Records supplied Block Start

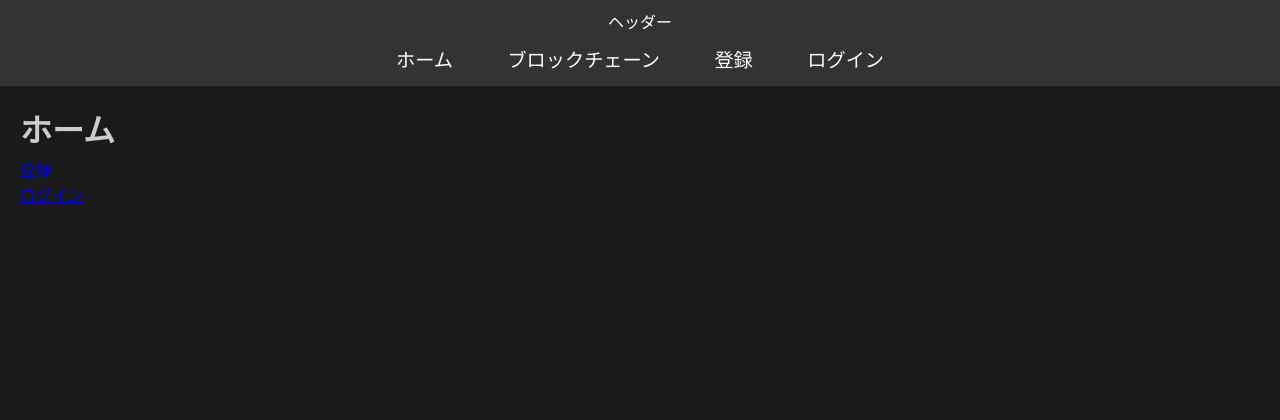
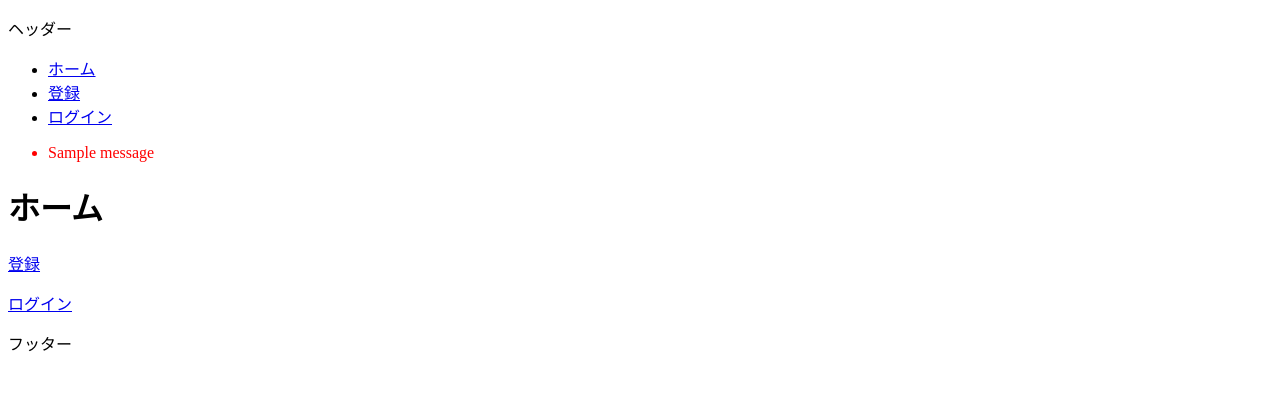
Before and after one commit to shizukani-cp/eduset, a Flask app: page / in a window 1280 px wide. Shown: the top 420 px of the page. Run offline with Flask 3, Linux system fonts and the light colour scheme; tables that the repository leaves empty hold one stand-in row (values such as "Sample post"); one stand-in notice (Sample message) is shown.

Commit message:
マイナスの額を送金できないように変更

```diff
--- a/app/app.py
+++ b/app/app.py
@@ -1,4 +1,4 @@
-from flask import Flask, render_template, redirect, url_for, request
+from flask import Flask, render_template, redirect, url_for, request, flash
 from flask_login import LoginManager, UserMixin, login_user, logout_user, login_required, current_user
 from flask_sqlalchemy import SQLAlchemy
 from flask_wtf import FlaskForm
@@ -156,6 +156,11 @@ def transfer():
     if form.validate_on_submit():
         recipient = User.query.filter_by(name=form.recipient_name.data).first()
 
+        # 送金額が0または負でないことを確認
+        if form.amount.data <= 0:
+            flash("送金額は正の数でなければなりません。", "error")
+            return render_template('transfer.html', form=form)
+
         if recipient:
             if current_user.balance >= form.amount.data:
                 current_user.balance -= form.amount.data
@@ -171,10 +176,10 @@ def transfer():
                 return redirect(url_for('index'))
 
             else:
-                return "送金に失敗しました。残高が不足しています。"
+                flash("送金に失敗しました。残高が不足しています。", "error")
 
         else:
-            return "受信者が見つかりませんでした。"
+            flash("受信者が見つかりませんでした。", "error")
 
     return render_template('transfer.html', form=form)
 
--- a/app/static/style.css
+++ b/app/static/style.css
@@ -1,3 +1,7 @@
 form {
   margin-left: 0px;
 }
+
+.flashes {
+  color: red;
+}
--- a/app/templates/base.html
+++ b/app/templates/base.html
@@ -1,35 +1,45 @@
 <!DOCTYPE html>
 <html lang="ja">
-
 <head>
     <meta charset="UTF-8">
-  <title>{% block title %}eduset{% endblock %}</title>
-  <link rel="stylesheet" href="{{ url_for('static', filename='basestyle.css') }}">
+    <title>{% block title %}MyPage{% endblock %}</title>
+    <link rel="stylesheet" href="{{ url_for('static', filename='style.css') }}">
     <link rel="stylesheet" href="{{ url_for('static', filename='style.css') }}">
 </head>
-
 <body>
     <header>
         <p>ヘッダー</p>
         <nav>
             <ul>
                 <li><a href="{{ url_for('index') }}">ホーム</a></li>
-        <li><a href="{{ url_for('blockchain_view') }}">ブロックチェーン</a></li>
                 {% if current_user.is_anonymous %}
                     <li><a href="{{ url_for('register') }}">登録</a></li>
                     <li><a href="{{ url_for('login') }}">ログイン</a></li>
                 {% else %}
+                    <li><a href="{{ url_for('transfer') }}">送金</a></li>
                     <li><a href="{{ url_for('logout') }}">ログアウト</a></li>
+                    <li><a href="{{ url_for('blockchain_view') }}">ブロックチェーン</a></li>
                 {% endif %}
             </ul>
         </nav>
     </header>
+
+    {% with messages = get_flashed_messages(with_categories=true) %}
+        {% if messages %}
+            <ul class="flashes">
+            {% for category, message in messages %}
+                <li class="{{ category }}">{{ message }}</li>
+            {% endfor %}
+            </ul>
+        {% endif %}
+    {% endwith %}
+
     <main>
         {% block content %}{% endblock %}
     </main>
+
     <footer>
         <p>フッター</p>
     </footer>
 </body>
-
 </html>
```
Also changed, not shown: instance/users.db. Lines whose indentation alone changed are shown as unchanged.
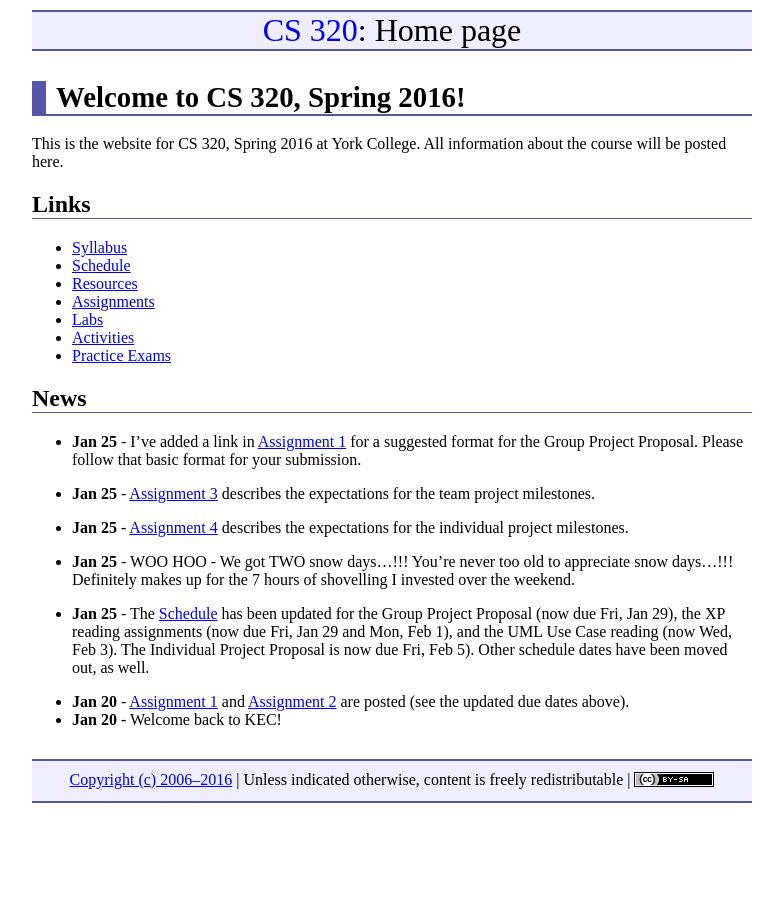
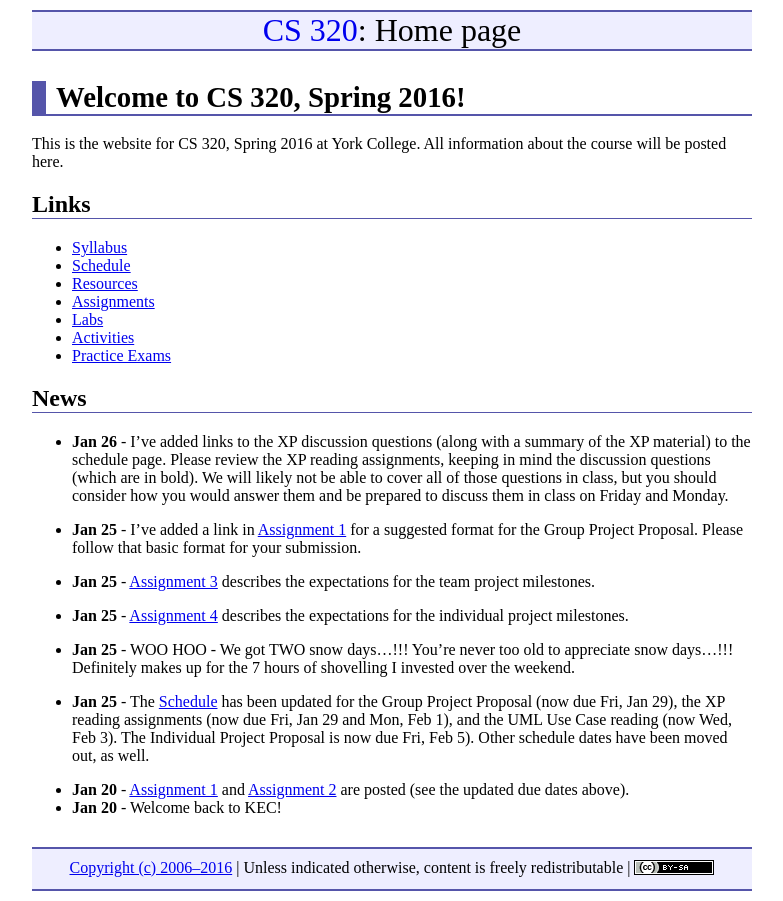
Before and after one commit to ycpcs/cs320-spring2016, a Jekyll site: the page built from index.md, in a window 1280 px wide. Shown: the whole page, without its empty margins (248-1031 px from the left). Built offline with Jekyll 4.4.1, drawn with Linux system fonts in a browser that asks for light colours; Markdown is read by kramdown in place of the engine named in the settings.

Commit message:
updated News for XP discussion questions

```diff
--- a/index.md
+++ b/index.md
@@ -34,6 +34,8 @@ All information about the course will be posted here.
 * **Feb 1** - [Assignment 5](assign/assign05.html) is due Monday, Feb 8th by 11:59 PM.
 
 ­-->
+* **Jan 26** - I've added links to the XP discussion questions (along with a summary of the XP material) to the schedule page.  Please review the XP reading assignments, keeping in mind the discussion questions (which are in bold).  We will likely not be able to cover all of those questions in class, but you should consider how you would answer them and be prepared to discuss them in class on Friday and Monday.
+
 * **Jan 25** - I've added a link in [Assignment 1](assign/assign01.html) for a suggested format for the Group Project Proposal.  Please follow that basic format for your submission.
 
 * **Jan 25** - [Assignment 3](assign/assign03.html) describes the expectations for the team project milestones.
```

Records supplied Block End

* What this task involves
From the records given above, reproduce all text exactly and exclude each picture.

* Your solution
Before and after one commit to shizukani-cp/eduset, a Flask app: page / in a window 1280 px wide. Shown: the top 420 px of the page. Run offline with Flask 3, Linux system fonts and the light colour scheme; tables that the repository leaves empty hold one stand-in row (values such as "Sample post"); one stand-in notice (Sample message) is shown.

Commit message:
マイナスの額を送金できないように変更

```diff
--- a/app/app.py
+++ b/app/app.py
@@ -1,4 +1,4 @@
-from flask import Flask, render_template, redirect, url_for, request
+from flask import Flask, render_template, redirect, url_for, request, flash
 from flask_login import LoginManager, UserMixin, login_user, logout_user, login_required, current_user
 from flask_sqlalchemy import SQLAlchemy
 from flask_wtf import FlaskForm
@@ -156,6 +156,11 @@ def transfer():
     if form.validate_on_submit():
         recipient = User.query.filter_by(name=form.recipient_name.data).first()
 
+        # 送金額が0または負でないことを確認
+        if form.amount.data <= 0:
+            flash("送金額は正の数でなければなりません。", "error")
+            return render_template('transfer.html', form=form)
+
         if recipient:
             if current_user.balance >= form.amount.data:
                 current_user.balance -= form.amount.data
@@ -171,10 +176,10 @@ def transfer():
                 return redirect(url_for('index'))
 
             else:
-                return "送金に失敗しました。残高が不足しています。"
+                flash("送金に失敗しました。残高が不足しています。", "error")
 
         else:
-            return "受信者が見つかりませんでした。"
+            flash("受信者が見つかりませんでした。", "error")
 
     return render_template('transfer.html', form=form)
 
--- a/app/static/style.css
+++ b/app/static/style.css
@@ -1,3 +1,7 @@
 form {
   margin-left: 0px;
 }
+
+.flashes {
+  color: red;
+}
--- a/app/templates/base.html
+++ b/app/templates/base.html
@@ -1,35 +1,45 @@
 <!DOCTYPE html>
 <html lang="ja">
-
 <head>
     <meta charset="UTF-8">
-  <title>{% block title %}eduset{% endblock %}</title>
-  <link rel="stylesheet" href="{{ url_for('static', filename='basestyle.css') }}">
+    <title>{% block title %}MyPage{% endblock %}</title>
+    <link rel="stylesheet" href="{{ url_for('static', filename='style.css') }}">
     <link rel="stylesheet" href="{{ url_for('static', filename='style.css') }}">
 </head>
-
 <body>
     <header>
         <p>ヘッダー</p>
         <nav>
             <ul>
                 <li><a href="{{ url_for('index') }}">ホーム</a></li>
-        <li><a href="{{ url_for('blockchain_view') }}">ブロックチェーン</a></li>
                 {% if current_user.is_anonymous %}
                     <li><a href="{{ url_for('register') }}">登録</a></li>
                     <li><a href="{{ url_for('login') }}">ログイン</a></li>
                 {% else %}
+                    <li><a href="{{ url_for('transfer') }}">送金</a></li>
                     <li><a href="{{ url_for('logout') }}">ログアウト</a></li>
+                    <li><a href="{{ url_for('blockchain_view') }}">ブロックチェーン</a></li>
                 {% endif %}
             </ul>
         </nav>
     </header>
+
+    {% with messages = get_flashed_messages(with_categories=true) %}
+        {% if messages %}
+            <ul class="flashes">
+            {% for category, message in messages %}
+                <li class="{{ category }}">{{ message }}</li>
+            {% endfor %}
+            </ul>
+        {% endif %}
+    {% endwith %}
+
     <main>
         {% block content %}{% endblock %}
     </main>
+
     <footer>
         <p>フッター</p>
     </footer>
 </body>
-
 </html>
```
Also changed, not shown: instance/users.db. Lines whose indentation alone changed are shown as unchanged.
Before and after one commit to ycpcs/cs320-spring2016, a Jekyll site: the page built from index.md, in a window 1280 px wide. Shown: the whole page, without its empty margins (248-1031 px from the left). Built offline with Jekyll 4.4.1, drawn with Linux system fonts in a browser that asks for light colours; Markdown is read by kramdown in place of the engine named in the settings.

Commit message:
updated News for XP discussion questions

```diff
--- a/index.md
+++ b/index.md
@@ -34,6 +34,8 @@ All information about the course will be posted here.
 * **Feb 1** - [Assignment 5](assign/assign05.html) is due Monday, Feb 8th by 11:59 PM.
 
 ­-->
+* **Jan 26** - I've added links to the XP discussion questions (along with a summary of the XP material) to the schedule page.  Please review the XP reading assignments, keeping in mind the discussion questions (which are in bold).  We will likely not be able to cover all of those questions in class, but you should consider how you would answer them and be prepared to discuss them in class on Friday and Monday.
+
 * **Jan 25** - I've added a link in [Assignment 1](assign/assign01.html) for a suggested format for the Group Project Proposal.  Please follow that basic format for your submission.
 
 * **Jan 25** - [Assignment 3](assign/assign03.html) describes the expectations for the team project milestones.
```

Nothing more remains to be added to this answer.